"""

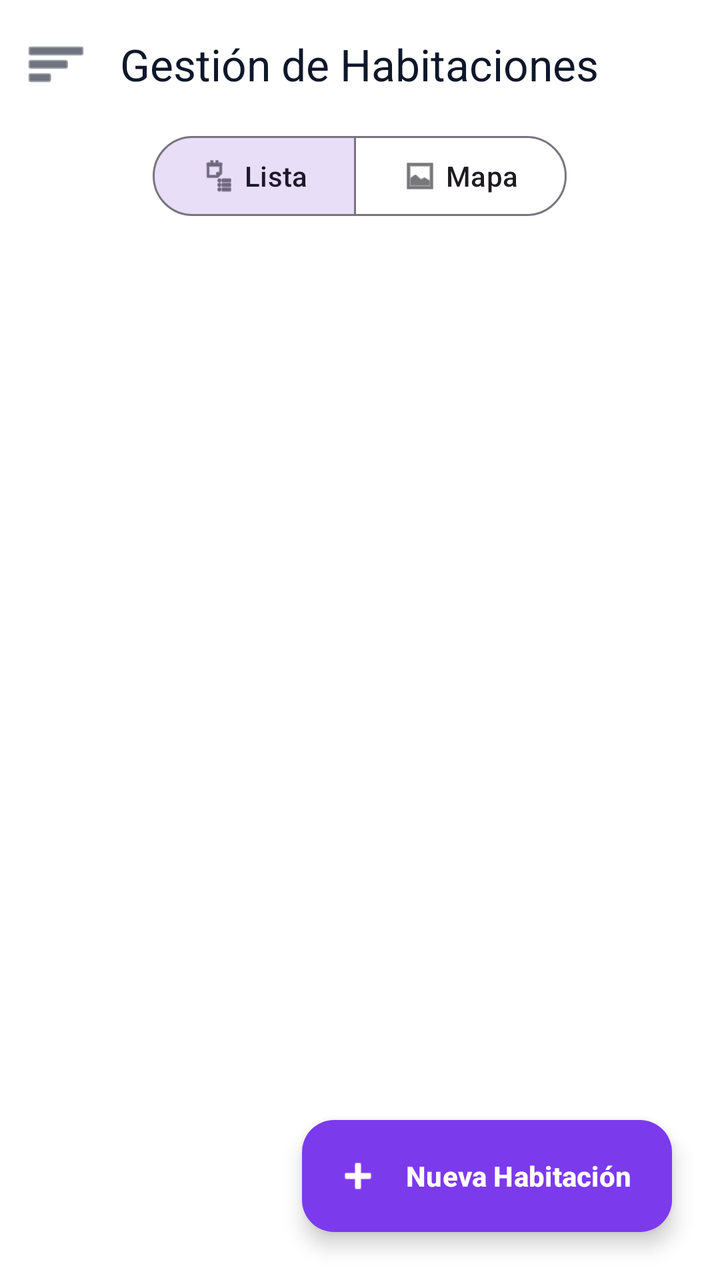
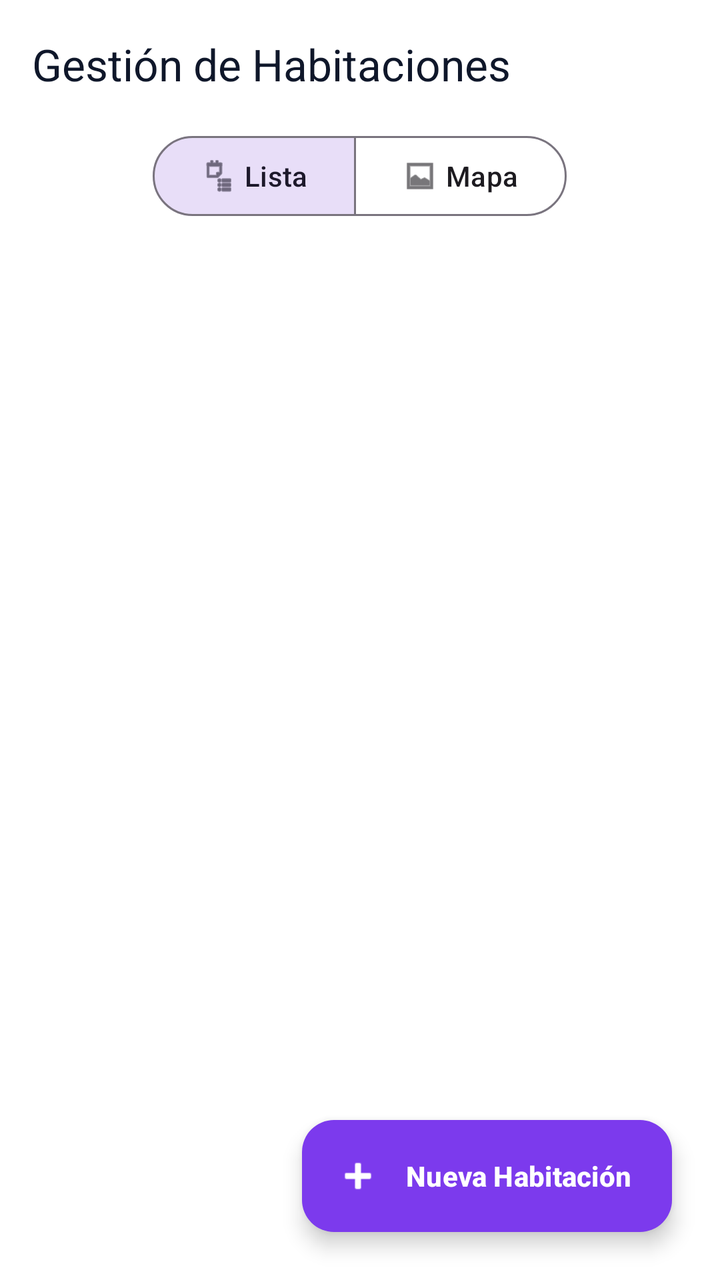

Compare the two renders of this Android layout. The source of the first and the diff that turns it into the second are given below.
<!-- AndroidManifest.xml: application theme Theme.Naxor -->
<!-- res/layout/fragment_hotel_rooms.xml -->
<?xml version="1.0" encoding="utf-8"?>
<androidx.constraintlayout.widget.ConstraintLayout xmlns:android="http://schemas.android.com/apk/res/android"
    xmlns:app="http://schemas.android.com/apk/res-auto"
    android:layout_width="match_parent"
    android:layout_height="match_parent"
    android:background="@color/white">

    <com.google.android.material.appbar.AppBarLayout
        android:id="@+id/appBarRooms"
        android:layout_width="match_parent"
        android:layout_height="wrap_content"
        android:background="@color/white"
        app:elevation="0dp"
        app:layout_constraintTop_toTopOf="parent">

        <com.google.android.material.appbar.MaterialToolbar
            android:id="@+id/toolbarRooms"
            android:layout_width="match_parent"
            android:layout_height="?attr/actionBarSize"
            app:title="Gestión de Habitaciones"
            app:titleTextColor="@color/slate_900"
            app:navigationIcon="@android:drawable/ic_menu_sort_by_size"
            app:navigationIconTint="@color/slate_900" />

        <com.google.android.material.button.MaterialButtonToggleGroup
            android:id="@+id/toggleViewMode"
            android:layout_width="wrap_content"
            android:layout_height="wrap_content"
            android:layout_gravity="center"
            android:layout_marginBottom="12dp"
            app:singleSelection="true"
            app:selectionRequired="true"
            app:checkedButton="@id/btnListView">
            <com.google.android.material.button.MaterialButton
                android:id="@+id/btnListView"
                style="@style/Widget.Material3.Button.OutlinedButton"
                android:layout_width="wrap_content"
                android:layout_height="wrap_content"
                android:text="Lista"
                app:icon="@android:drawable/ic_menu_agenda" />
            <com.google.android.material.button.MaterialButton
                android:id="@+id/btnGraphView"
                style="@style/Widget.Material3.Button.OutlinedButton"
                android:layout_width="wrap_content"
                android:layout_height="wrap_content"
                android:text="Mapa"
                app:icon="@android:drawable/ic_menu_gallery" />
        </com.google.android.material.button.MaterialButtonToggleGroup>
    </com.google.android.material.appbar.AppBarLayout>

    
    <androidx.recyclerview.widget.RecyclerView
        android:id="@+id/rvRooms"
        android:layout_width="match_parent"
        android:layout_height="0dp"
        android:clipToPadding="false"
        app:layout_constraintTop_toBottomOf="@id/appBarRooms"
        app:layout_constraintBottom_toBottomOf="parent" />

    
    <FrameLayout
        android:id="@+id/layoutGraphView"
        android:layout_width="match_parent"
        android:layout_height="0dp"
        android:visibility="gone"
        app:layout_constraintTop_toBottomOf="@id/appBarRooms"
        app:layout_constraintBottom_toBottomOf="parent">

        
        <LinearLayout
            android:id="@+id/layoutEmptyMap"
            android:layout_width="wrap_content"
            android:layout_height="wrap_content"
            android:layout_gravity="center"
            android:orientation="vertical"
            android:gravity="center"
            android:visibility="gone">
            <ImageView
                android:layout_width="80dp"
                android:layout_height="80dp"
                android:src="@android:drawable/ic_menu_crop"
                app:tint="@color/slate_300"
                android:alpha="0.5" />
            <TextView
                android:layout_width="wrap_content"
                android:layout_height="wrap_content"
                android:text="No hay gráfico guardado"
                android:textColor="@color/slate_400"
                android:textStyle="bold"
                android:layout_marginTop="16dp" />
            <TextView
                android:layout_width="wrap_content"
                android:layout_height="wrap_content"
                android:text="Crea uno desde el editor"
                android:textColor="@color/slate_400"
                android:textSize="12sp" />
            <com.google.android.material.button.MaterialButton
                android:id="@+id/btnCreateMapEmpty"
                style="@style/Widget.Material3.Button.TonalButton"
                android:layout_width="wrap_content"
                android:layout_height="wrap_content"
                android:layout_marginTop="24dp"
                android:text="Crear mapa"
                app:icon="@android:drawable/ic_menu_add" />
        </LinearLayout>

        <com.google.android.material.card.MaterialCardView
            android:id="@+id/cardMapDisplay"
            android:layout_width="match_parent"
            android:layout_height="match_parent"
            app:cardCornerRadius="0dp"
            app:cardElevation="0dp"
            app:strokeWidth="0dp"
            app:cardBackgroundColor="@color/white"
            android:visibility="visible">

            <com.naxor.app.util.HotelMapView
                android:id="@+id/mapView"
                android:layout_width="match_parent"
                android:layout_height="match_parent"
                android:background="@drawable/grid_background" />

        </com.google.android.material.card.MaterialCardView>

        <com.google.android.material.button.MaterialButton
            android:id="@+id/btnOpenEditor"
            style="@style/Widget.Material3.Button.TonalButton"
            android:layout_width="wrap_content"
            android:layout_height="wrap_content"
            android:layout_gravity="bottom|end"
            android:layout_margin="24dp"
            android:text="Editar / Crear mapa"
            app:icon="@android:drawable/ic_menu_edit"
            app:cornerRadius="20dp" />
    </FrameLayout>

    <com.google.android.material.floatingactionbutton.ExtendedFloatingActionButton
        android:id="@+id/fabAddRoom"
        android:layout_width="wrap_content"
        android:layout_height="wrap_content"
        android:layout_margin="24dp"
        android:text="Nueva Habitación"
        android:textAllCaps="false"
        android:textColor="@color/white"
        android:textStyle="bold"
        app:icon="@android:drawable/ic_input_add"
        app:iconTint="@color/white"
        app:backgroundTint="@color/purple_600"
        app:layout_constraintBottom_toBottomOf="parent"
        app:layout_constraintEnd_toEndOf="parent" />

</androidx.constraintlayout.widget.ConstraintLayout>
<!-- resources referenced by this layout -->
<resources>
  <color name="purple_600">#7C3AED</color>
  <color name="slate_300">#CBD5E1</color>
  <color name="slate_400">#94A3B8</color>
  <color name="slate_900">#0F172A</color>
  <color name="white">#FFFFFFFF</color>
  <!-- drawable grid_background (drawable) -->
  <?xml version="1.0" encoding="utf-8"?>
  <layer-list xmlns:android="http://schemas.android.com/apk/res/android">
      <item>
          <shape>
              <solid android:color="@color/slate_50" />
          </shape>
      </item>
      <item>
          <bitmap
              android:src="@android:drawable/ic_menu_crop"
              android:tileMode="repeat"
              android:alpha="0.05" />
      </item>
  </layer-list>
  <style name="Theme.Naxor" parent="Base.Theme.Naxor" />
  <color name="slate_50">#F8FAFC</color>
  <style name="Base.Theme.Naxor" parent="Theme.Material3.DayNight.NoActionBar">
          
          
      </style>
</resources>

<!-- the commit's change to res/layout/fragment_hotel_rooms.xml (unified diff, before → after) -->
@@ -18,9 +18,7 @@
             android:layout_width="match_parent"
             android:layout_height="?attr/actionBarSize"
             app:title="Gestión de Habitaciones"
-            app:titleTextColor="@color/slate_900"
-            app:navigationIcon="@android:drawable/ic_menu_sort_by_size"
-            app:navigationIconTint="@color/slate_900" />
+            app:titleTextColor="@color/slate_900" />
 
         <com.google.android.material.button.MaterialButtonToggleGroup
             android:id="@+id/toggleViewMode"
@@ -58,20 +56,65 @@
         app:layout_constraintBottom_toBottomOf="parent" />
 
     
-    <FrameLayout
+    <androidx.constraintlayout.widget.ConstraintLayout
         android:id="@+id/layoutGraphView"
         android:layout_width="match_parent"
         android:layout_height="0dp"
         android:visibility="gone"
+        android:background="@color/slate_50"
         app:layout_constraintTop_toBottomOf="@id/appBarRooms"
         app:layout_constraintBottom_toBottomOf="parent">
+
+        
+        <HorizontalScrollView
+            android:id="@+id/scrollFloors"
+            android:layout_width="match_parent"
+            android:layout_height="wrap_content"
+            android:scrollbars="none"
+            android:paddingVertical="8dp"
+            app:layout_constraintTop_toTopOf="parent">
+
+            <LinearLayout
+                android:id="@+id/layoutFloors"
+                android:layout_width="wrap_content"
+                android:layout_height="wrap_content"
+                android:orientation="horizontal"
+                android:paddingHorizontal="16dp"
+                android:gravity="center_vertical" />
+        </HorizontalScrollView>
+
+        
+        <com.google.android.material.card.MaterialCardView
+            android:id="@+id/cardMapDisplay"
+            android:layout_width="0dp"
+            android:layout_height="0dp"
+            android:layout_margin="16dp"
+            app:cardCornerRadius="16dp"
+            app:cardElevation="4dp"
+            app:strokeWidth="1dp"
+            app:strokeColor="@color/slate_200"
+            app:layout_constraintTop_toBottomOf="@id/scrollFloors"
+            app:layout_constraintBottom_toTopOf="@id/btnOpenEditor"
+            app:layout_constraintStart_toStartOf="parent"
+            app:layout_constraintEnd_toEndOf="parent">
+
+            <com.naxor.app.util.HotelMapView
+                android:id="@+id/mapView"
+                android:layout_width="match_parent"
+                android:layout_height="match_parent"
+                android:background="@color/white" />
+
+        </com.google.android.material.card.MaterialCardView>
 
         
         <LinearLayout
             android:id="@+id/layoutEmptyMap"
             android:layout_width="wrap_content"
             android:layout_height="wrap_content"
-            android:layout_gravity="center"
+            app:layout_constraintTop_toTopOf="@id/cardMapDisplay"
+            app:layout_constraintBottom_toBottomOf="@id/cardMapDisplay"
+            app:layout_constraintStart_toStartOf="@id/cardMapDisplay"
+            app:layout_constraintEnd_toEndOf="@id/cardMapDisplay"
             android:orientation="vertical"
             android:gravity="center"
             android:visibility="gone">
@@ -84,16 +127,10 @@
             <TextView
                 android:layout_width="wrap_content"
                 android:layout_height="wrap_content"
-                android:text="No hay gráfico guardado"
+                android:text="No hay plano en este piso"
                 android:textColor="@color/slate_400"
                 android:textStyle="bold"
                 android:layout_marginTop="16dp" />
-            <TextView
-                android:layout_width="wrap_content"
-                android:layout_height="wrap_content"
-                android:text="Crea uno desde el editor"
-                android:textColor="@color/slate_400"
-                android:textSize="12sp" />
             <com.google.android.material.button.MaterialButton
                 android:id="@+id/btnCreateMapEmpty"
                 style="@style/Widget.Material3.Button.TonalButton"
@@ -104,35 +141,20 @@
                 app:icon="@android:drawable/ic_menu_add" />
         </LinearLayout>
 
-        <com.google.android.material.card.MaterialCardView
-            android:id="@+id/cardMapDisplay"
-            android:layout_width="match_parent"
-            android:layout_height="match_parent"
-            app:cardCornerRadius="0dp"
-            app:cardElevation="0dp"
-            app:strokeWidth="0dp"
-            app:cardBackgroundColor="@color/white"
-            android:visibility="visible">
-
-            <com.naxor.app.util.HotelMapView
-                android:id="@+id/mapView"
-                android:layout_width="match_parent"
-                android:layout_height="match_parent"
-                android:background="@drawable/grid_background" />
-
-        </com.google.android.material.card.MaterialCardView>
-
         <com.google.android.material.button.MaterialButton
             android:id="@+id/btnOpenEditor"
             style="@style/Widget.Material3.Button.TonalButton"
             android:layout_width="wrap_content"
             android:layout_height="wrap_content"
-            android:layout_gravity="bottom|end"
-            android:layout_margin="24dp"
-            android:text="Editar / Crear mapa"
+            android:layout_marginBottom="16dp"
+            android:text="Editar Pisos"
             app:icon="@android:drawable/ic_menu_edit"
-            app:cornerRadius="20dp" />
-    </FrameLayout>
+            app:cornerRadius="20dp"
+            app:layout_constraintBottom_toBottomOf="parent"
+            app:layout_constraintStart_toStartOf="parent"
+            app:layout_constraintEnd_toEndOf="parent" />
+
+    </androidx.constraintlayout.widget.ConstraintLayout>
 
     <com.google.android.material.floatingactionbutton.ExtendedFloatingActionButton
         android:id="@+id/fabAddRoom"
<!-- resource entries referenced after the edit -->
@@ -1,25 +1,11 @@
 <!-- resources referenced by this layout -->
 <resources>
   <color name="purple_600">#7C3AED</color>
+  <color name="slate_200">#E2E8F0</color>
   <color name="slate_300">#CBD5E1</color>
   <color name="slate_400">#94A3B8</color>
   <color name="slate_900">#0F172A</color>
   <color name="white">#FFFFFFFF</color>
-  <!-- drawable grid_background (drawable) -->
-  <?xml version="1.0" encoding="utf-8"?>
-  <layer-list xmlns:android="http://schemas.android.com/apk/res/android">
-      <item>
-          <shape>
-              <solid android:color="@color/slate_50" />
-          </shape>
-      </item>
-      <item>
-          <bitmap
-              android:src="@android:drawable/ic_menu_crop"
-              android:tileMode="repeat"
-              android:alpha="0.05" />
-      </item>
-  </layer-list>
   <style name="Theme.Naxor" parent="Base.Theme.Naxor" />
   <color name="slate_50">#F8FAFC</color>
   <style name="Base.Theme.Naxor" parent="Theme.Material3.DayNight.NoActionBar">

"""

_Exercise goal_: Only the count is wanted. Find the lines of the records that include the word "Gestión" and state how many.

_Result_: 2